The game took about 15 minutes to finish and was played before about 1,200 fans at Yankee Stadium. Those that had tickets to the July 24 game were granted free access while others paid $2.50 to get in. There were numerous court appeals filed by the Yankees and the conclusion of the game itself wasn’t finalized until after the Royals landed at Newark Airport on Aug. 18. Yankees pitcher Ron Guidry played centerfield and Mattingly moved from first to second for the final Kansas City out in the top of the ninth, making Mattingly one of the rare left-handers to play second base in a Major League game. (Those moves were made by Martin, who was still fuming over McClelland’s call being overturned, as a form of protest).
When the game resumed, the Yankees appealed that Brett didn’t touch first base after hitting the homer and pitcher George Frazier threw to first base before McRae batted, but Welke, the first base ump, ruled Brett had touched the base.
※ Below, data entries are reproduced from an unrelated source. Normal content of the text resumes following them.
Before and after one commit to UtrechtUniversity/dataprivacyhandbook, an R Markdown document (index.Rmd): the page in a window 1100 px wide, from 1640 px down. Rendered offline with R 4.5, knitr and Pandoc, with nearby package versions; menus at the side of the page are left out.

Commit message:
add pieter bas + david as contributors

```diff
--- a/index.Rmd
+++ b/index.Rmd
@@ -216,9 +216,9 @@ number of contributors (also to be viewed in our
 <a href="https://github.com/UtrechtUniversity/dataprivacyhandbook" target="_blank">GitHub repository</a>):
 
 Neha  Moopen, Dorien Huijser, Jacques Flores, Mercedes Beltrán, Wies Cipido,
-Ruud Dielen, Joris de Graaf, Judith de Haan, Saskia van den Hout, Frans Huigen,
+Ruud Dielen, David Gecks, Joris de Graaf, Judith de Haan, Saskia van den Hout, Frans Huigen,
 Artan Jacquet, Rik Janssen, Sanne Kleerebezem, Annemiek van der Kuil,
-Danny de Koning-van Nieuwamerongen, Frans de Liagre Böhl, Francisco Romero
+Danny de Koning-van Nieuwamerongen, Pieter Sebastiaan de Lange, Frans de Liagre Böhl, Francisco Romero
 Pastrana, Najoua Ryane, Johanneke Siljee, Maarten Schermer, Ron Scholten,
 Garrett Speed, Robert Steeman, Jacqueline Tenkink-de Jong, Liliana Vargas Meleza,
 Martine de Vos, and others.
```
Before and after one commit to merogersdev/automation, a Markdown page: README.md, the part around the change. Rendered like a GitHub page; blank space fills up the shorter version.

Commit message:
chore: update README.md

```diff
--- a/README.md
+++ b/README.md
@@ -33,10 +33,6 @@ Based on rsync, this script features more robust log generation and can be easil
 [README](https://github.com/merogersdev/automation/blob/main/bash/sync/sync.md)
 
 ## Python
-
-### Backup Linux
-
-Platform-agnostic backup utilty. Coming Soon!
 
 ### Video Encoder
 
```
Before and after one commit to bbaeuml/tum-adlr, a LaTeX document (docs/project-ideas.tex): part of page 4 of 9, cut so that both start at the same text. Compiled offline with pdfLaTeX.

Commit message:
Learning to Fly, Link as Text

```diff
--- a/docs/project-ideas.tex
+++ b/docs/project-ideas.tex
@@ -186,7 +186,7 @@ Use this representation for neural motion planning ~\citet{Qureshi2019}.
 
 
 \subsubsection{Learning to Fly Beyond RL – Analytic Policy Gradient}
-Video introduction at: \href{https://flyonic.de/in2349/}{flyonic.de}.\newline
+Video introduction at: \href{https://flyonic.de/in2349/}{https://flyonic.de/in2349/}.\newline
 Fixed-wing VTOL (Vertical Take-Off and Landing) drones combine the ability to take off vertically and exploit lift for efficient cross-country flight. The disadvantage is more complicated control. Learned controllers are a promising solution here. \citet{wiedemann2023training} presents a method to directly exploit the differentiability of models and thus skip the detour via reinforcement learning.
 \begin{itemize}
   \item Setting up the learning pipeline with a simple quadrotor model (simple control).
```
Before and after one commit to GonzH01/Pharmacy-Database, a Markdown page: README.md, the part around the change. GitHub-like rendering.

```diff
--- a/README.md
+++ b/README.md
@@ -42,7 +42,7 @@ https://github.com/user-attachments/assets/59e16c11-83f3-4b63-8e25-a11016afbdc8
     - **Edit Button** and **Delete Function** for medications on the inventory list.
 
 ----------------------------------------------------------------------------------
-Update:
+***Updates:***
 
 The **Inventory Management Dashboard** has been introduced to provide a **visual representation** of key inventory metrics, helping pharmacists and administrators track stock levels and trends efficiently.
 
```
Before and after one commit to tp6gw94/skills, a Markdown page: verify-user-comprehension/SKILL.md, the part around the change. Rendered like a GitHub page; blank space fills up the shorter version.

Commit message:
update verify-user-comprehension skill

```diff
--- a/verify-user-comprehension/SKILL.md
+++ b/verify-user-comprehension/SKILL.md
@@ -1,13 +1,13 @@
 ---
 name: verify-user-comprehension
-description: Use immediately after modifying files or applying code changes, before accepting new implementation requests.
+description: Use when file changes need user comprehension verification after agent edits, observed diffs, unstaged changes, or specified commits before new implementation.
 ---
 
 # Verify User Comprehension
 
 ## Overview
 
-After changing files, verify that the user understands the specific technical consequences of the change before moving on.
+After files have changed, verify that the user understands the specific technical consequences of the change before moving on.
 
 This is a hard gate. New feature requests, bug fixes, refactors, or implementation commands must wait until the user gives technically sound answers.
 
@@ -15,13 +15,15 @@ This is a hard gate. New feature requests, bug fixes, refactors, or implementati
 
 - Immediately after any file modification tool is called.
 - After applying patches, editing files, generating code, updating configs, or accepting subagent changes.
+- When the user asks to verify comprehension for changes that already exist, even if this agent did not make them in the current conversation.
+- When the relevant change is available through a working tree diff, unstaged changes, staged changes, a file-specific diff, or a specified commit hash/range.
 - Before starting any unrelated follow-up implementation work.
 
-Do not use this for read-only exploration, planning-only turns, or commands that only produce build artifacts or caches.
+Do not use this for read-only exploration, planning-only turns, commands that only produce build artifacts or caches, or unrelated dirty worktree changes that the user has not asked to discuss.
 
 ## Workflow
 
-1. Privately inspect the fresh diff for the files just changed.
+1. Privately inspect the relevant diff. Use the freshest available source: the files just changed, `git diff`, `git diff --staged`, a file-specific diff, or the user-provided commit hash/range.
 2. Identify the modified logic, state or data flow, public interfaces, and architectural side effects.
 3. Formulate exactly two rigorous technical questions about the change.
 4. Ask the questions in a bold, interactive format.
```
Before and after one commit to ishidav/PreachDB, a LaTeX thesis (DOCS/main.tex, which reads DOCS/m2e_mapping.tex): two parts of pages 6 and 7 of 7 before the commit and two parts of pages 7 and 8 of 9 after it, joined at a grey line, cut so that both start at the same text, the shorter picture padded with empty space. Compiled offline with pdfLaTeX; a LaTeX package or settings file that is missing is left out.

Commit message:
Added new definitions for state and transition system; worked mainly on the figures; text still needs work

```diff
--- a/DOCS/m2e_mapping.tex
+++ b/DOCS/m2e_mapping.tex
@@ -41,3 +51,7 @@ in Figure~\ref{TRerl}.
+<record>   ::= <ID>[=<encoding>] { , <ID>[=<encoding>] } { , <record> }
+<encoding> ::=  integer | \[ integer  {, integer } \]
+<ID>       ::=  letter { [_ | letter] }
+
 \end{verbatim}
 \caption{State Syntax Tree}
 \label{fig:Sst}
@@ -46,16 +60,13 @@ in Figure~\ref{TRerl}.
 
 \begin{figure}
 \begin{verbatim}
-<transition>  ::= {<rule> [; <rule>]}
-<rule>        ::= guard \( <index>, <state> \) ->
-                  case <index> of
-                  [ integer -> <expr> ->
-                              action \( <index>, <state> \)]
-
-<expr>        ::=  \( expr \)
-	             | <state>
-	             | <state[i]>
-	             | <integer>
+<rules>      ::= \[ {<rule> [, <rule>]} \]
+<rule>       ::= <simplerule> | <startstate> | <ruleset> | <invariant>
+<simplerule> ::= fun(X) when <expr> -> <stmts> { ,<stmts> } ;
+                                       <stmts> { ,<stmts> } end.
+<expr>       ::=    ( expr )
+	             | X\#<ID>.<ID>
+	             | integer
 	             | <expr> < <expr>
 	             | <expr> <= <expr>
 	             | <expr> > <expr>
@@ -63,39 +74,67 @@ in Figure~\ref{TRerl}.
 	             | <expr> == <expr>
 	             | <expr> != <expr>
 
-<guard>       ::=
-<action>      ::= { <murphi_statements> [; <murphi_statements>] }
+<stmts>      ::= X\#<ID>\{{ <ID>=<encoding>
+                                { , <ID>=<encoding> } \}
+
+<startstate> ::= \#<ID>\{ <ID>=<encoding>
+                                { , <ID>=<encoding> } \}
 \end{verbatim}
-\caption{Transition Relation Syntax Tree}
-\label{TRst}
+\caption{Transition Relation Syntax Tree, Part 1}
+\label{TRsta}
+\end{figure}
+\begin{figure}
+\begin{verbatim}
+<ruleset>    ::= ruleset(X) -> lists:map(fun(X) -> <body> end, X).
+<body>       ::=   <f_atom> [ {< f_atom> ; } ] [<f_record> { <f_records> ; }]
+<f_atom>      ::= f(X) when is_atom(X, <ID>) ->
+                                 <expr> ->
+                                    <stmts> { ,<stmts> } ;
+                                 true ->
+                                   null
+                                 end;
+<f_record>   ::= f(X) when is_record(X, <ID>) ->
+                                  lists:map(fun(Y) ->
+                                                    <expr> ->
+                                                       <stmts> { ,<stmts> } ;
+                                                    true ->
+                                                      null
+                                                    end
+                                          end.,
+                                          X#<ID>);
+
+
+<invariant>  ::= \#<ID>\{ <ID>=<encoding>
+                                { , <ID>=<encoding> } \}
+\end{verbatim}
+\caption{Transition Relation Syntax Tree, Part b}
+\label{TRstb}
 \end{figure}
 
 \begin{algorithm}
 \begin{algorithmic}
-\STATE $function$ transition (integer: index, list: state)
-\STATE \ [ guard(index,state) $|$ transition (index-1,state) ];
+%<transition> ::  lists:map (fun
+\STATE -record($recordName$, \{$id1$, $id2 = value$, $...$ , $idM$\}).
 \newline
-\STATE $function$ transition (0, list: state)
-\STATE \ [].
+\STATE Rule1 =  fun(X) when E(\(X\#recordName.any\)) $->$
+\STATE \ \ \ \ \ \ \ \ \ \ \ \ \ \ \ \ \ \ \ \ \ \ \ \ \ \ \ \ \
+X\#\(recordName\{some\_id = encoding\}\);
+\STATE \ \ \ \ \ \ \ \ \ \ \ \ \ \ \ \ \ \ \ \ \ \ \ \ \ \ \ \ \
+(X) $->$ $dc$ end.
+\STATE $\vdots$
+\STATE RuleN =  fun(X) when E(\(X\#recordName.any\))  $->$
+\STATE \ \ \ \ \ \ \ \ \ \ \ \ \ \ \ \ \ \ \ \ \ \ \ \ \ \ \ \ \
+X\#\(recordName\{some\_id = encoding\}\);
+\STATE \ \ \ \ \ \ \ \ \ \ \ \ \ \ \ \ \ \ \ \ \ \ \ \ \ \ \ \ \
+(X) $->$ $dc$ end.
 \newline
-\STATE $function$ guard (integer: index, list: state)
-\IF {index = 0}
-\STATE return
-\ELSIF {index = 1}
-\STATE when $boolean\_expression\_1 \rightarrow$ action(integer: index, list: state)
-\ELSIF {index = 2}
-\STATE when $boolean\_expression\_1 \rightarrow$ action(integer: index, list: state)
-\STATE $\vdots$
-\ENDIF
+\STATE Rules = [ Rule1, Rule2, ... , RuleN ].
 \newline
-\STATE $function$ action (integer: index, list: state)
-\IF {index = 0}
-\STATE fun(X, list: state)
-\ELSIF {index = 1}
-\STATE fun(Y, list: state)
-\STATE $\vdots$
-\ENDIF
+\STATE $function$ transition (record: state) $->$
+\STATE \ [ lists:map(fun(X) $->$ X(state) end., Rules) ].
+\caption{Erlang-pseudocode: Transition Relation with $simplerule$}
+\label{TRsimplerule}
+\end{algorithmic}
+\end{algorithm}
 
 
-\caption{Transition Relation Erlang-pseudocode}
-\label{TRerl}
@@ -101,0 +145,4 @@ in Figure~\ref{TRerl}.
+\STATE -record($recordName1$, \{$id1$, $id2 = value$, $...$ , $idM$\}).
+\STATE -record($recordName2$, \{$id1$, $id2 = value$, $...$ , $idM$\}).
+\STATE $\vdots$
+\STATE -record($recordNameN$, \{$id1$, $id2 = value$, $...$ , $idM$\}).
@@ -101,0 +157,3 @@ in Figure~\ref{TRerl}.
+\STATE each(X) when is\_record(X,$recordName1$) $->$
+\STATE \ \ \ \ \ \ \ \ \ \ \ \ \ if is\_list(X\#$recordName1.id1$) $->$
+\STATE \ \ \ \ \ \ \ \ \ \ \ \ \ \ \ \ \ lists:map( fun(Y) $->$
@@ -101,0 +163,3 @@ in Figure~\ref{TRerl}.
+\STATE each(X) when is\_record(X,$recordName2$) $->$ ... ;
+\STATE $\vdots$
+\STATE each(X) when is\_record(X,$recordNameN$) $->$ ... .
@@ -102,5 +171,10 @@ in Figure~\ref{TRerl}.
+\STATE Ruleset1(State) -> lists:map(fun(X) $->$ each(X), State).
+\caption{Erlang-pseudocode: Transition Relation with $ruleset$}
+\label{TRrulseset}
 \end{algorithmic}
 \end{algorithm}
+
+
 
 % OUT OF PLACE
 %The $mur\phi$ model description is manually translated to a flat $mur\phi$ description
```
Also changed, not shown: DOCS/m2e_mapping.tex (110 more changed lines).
An affadavit, signed by the original four umpires was also produced by second base umpire Dave Phillips, verifying that Brett and Washington did touch all the bases after the two-run homer.
Brett was not at the conclusion of the game. He went directly to Baltimore, the Royals’ next stop on their current road trip, after the team arrived at Newark Airport. Brett had actually been ejected from the game for his outburst at McClelland, as was Howser, for arguing the call on July 24.
Does McClelland have any animosity toward MacPhail’s decision 30 years later?
“No, not at all,” McClellland said. “We made the call based on the rules at the time. It was as simple as that.
“But it’s amazing how that game still resonates 30 years later.”